Pick out all lines with the word "page" from the records that follow.
⟨
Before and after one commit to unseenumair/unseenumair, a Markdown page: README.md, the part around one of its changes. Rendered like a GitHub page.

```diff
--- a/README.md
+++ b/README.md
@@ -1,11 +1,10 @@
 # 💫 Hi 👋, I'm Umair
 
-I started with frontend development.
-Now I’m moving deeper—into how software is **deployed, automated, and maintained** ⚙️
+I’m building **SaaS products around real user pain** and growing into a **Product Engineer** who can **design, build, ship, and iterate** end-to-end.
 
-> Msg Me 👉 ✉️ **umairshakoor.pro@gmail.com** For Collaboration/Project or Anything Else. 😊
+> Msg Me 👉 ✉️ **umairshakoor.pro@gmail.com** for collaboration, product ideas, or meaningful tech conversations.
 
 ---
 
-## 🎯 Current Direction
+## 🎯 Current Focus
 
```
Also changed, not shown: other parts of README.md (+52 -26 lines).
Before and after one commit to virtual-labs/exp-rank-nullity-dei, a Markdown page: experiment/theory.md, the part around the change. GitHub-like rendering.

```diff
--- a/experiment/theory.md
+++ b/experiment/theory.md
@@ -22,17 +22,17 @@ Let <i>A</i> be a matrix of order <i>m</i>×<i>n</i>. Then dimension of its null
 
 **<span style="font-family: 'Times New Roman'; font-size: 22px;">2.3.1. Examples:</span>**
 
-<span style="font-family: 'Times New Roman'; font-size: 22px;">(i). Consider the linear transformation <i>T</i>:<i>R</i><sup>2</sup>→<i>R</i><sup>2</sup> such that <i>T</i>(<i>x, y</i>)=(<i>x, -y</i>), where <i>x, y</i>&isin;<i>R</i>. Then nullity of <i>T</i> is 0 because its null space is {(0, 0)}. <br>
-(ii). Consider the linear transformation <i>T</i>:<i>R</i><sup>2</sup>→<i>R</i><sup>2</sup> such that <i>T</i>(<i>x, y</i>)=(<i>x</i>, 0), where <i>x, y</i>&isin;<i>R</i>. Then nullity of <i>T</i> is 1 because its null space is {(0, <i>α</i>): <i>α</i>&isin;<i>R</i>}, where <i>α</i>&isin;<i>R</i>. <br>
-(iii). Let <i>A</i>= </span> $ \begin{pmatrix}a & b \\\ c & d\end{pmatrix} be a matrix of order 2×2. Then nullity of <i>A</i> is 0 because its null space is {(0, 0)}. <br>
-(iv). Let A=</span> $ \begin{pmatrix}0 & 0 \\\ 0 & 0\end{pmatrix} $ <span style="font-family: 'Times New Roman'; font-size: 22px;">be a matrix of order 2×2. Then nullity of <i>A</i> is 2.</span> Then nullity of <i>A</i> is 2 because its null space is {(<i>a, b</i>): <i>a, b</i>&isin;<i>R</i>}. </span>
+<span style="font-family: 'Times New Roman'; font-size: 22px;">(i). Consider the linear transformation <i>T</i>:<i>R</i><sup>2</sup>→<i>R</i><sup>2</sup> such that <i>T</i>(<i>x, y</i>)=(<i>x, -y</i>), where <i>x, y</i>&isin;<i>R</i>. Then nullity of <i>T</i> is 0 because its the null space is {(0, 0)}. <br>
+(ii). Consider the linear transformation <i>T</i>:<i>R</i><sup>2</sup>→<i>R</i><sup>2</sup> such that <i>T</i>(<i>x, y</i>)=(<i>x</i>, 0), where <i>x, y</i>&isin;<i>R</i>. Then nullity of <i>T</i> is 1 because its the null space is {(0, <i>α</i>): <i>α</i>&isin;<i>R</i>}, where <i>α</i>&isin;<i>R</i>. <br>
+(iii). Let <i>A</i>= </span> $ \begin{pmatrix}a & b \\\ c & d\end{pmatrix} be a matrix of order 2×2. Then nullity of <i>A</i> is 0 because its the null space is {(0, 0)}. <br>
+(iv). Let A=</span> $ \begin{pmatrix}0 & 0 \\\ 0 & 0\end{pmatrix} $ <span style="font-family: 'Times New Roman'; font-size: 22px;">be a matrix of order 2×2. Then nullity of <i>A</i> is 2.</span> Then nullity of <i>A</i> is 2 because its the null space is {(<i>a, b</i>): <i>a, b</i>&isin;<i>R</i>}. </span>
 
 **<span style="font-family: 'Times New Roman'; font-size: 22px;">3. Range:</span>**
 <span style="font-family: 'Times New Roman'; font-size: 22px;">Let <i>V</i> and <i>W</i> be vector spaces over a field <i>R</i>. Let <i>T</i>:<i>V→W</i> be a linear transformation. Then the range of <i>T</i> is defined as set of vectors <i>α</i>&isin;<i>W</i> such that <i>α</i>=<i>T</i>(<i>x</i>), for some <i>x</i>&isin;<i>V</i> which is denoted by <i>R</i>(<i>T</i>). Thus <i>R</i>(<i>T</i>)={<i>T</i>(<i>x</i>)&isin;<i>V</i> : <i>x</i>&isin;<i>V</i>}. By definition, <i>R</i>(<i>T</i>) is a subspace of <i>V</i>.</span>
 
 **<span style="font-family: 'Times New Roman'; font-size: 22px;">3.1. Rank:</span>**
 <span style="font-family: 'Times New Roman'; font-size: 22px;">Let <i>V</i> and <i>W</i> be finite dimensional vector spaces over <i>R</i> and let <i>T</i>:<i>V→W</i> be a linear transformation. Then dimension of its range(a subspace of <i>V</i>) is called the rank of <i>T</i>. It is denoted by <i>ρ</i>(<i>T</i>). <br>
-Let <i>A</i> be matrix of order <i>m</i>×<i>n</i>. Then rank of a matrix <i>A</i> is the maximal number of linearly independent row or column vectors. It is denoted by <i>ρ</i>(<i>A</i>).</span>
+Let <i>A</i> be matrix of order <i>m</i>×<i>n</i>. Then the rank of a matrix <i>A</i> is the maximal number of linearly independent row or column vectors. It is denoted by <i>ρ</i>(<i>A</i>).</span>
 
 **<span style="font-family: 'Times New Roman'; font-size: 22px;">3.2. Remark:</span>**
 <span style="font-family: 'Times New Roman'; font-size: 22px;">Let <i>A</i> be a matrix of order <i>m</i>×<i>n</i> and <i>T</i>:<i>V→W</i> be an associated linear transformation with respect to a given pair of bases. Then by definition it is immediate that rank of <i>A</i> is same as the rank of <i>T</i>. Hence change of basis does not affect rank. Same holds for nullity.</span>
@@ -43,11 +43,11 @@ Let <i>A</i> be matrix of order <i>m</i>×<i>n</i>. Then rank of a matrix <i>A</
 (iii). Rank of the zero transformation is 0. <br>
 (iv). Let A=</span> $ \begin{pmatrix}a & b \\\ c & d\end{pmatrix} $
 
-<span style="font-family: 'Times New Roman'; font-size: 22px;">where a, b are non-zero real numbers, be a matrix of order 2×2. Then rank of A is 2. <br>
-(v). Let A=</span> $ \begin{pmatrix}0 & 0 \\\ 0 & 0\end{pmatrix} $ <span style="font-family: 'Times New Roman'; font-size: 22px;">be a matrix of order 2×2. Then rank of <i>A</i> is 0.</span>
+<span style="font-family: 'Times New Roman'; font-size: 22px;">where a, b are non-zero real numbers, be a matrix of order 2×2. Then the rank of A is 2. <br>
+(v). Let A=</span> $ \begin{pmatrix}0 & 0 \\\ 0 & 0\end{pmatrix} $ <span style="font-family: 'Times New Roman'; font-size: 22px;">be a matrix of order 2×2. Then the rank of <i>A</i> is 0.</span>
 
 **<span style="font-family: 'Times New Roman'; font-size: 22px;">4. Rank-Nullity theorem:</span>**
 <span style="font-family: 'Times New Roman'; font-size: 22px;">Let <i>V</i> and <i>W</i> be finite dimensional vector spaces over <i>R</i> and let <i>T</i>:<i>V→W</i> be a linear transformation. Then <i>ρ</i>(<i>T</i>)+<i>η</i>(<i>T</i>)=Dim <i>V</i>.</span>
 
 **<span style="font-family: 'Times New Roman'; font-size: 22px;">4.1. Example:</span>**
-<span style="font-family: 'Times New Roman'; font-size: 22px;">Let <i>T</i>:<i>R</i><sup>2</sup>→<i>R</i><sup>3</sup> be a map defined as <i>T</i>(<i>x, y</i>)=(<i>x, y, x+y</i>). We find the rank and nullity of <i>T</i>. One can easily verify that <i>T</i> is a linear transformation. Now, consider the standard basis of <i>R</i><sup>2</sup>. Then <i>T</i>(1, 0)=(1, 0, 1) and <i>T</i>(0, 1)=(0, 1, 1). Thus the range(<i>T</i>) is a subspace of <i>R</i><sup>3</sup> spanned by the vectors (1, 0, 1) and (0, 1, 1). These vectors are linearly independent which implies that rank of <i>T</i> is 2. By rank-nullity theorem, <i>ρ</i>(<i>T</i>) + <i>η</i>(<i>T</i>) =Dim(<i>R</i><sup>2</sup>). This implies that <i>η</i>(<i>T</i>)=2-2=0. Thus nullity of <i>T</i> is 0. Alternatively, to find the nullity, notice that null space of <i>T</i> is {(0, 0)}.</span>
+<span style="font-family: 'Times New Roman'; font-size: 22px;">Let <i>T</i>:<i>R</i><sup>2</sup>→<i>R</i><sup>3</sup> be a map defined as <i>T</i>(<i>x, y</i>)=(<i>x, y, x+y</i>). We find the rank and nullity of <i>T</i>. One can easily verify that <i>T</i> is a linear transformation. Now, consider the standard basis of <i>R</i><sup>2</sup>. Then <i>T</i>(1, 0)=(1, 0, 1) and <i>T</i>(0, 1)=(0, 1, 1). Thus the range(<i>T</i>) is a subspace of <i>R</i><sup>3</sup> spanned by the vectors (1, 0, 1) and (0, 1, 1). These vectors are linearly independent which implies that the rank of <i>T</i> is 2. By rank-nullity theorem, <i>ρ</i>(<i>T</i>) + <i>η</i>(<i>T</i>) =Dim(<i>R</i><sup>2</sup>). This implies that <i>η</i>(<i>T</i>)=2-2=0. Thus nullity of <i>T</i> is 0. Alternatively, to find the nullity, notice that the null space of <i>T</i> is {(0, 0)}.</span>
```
⟩
• _Expected output_:
Before and after one commit to unseenumair/unseenumair, a Markdown page: README.md, the part around one of its changes. Rendered like a GitHub page.
Before and after one commit to virtual-labs/exp-rank-nullity-dei, a Markdown page: experiment/theory.md, the part around the change. GitHub-like rendering.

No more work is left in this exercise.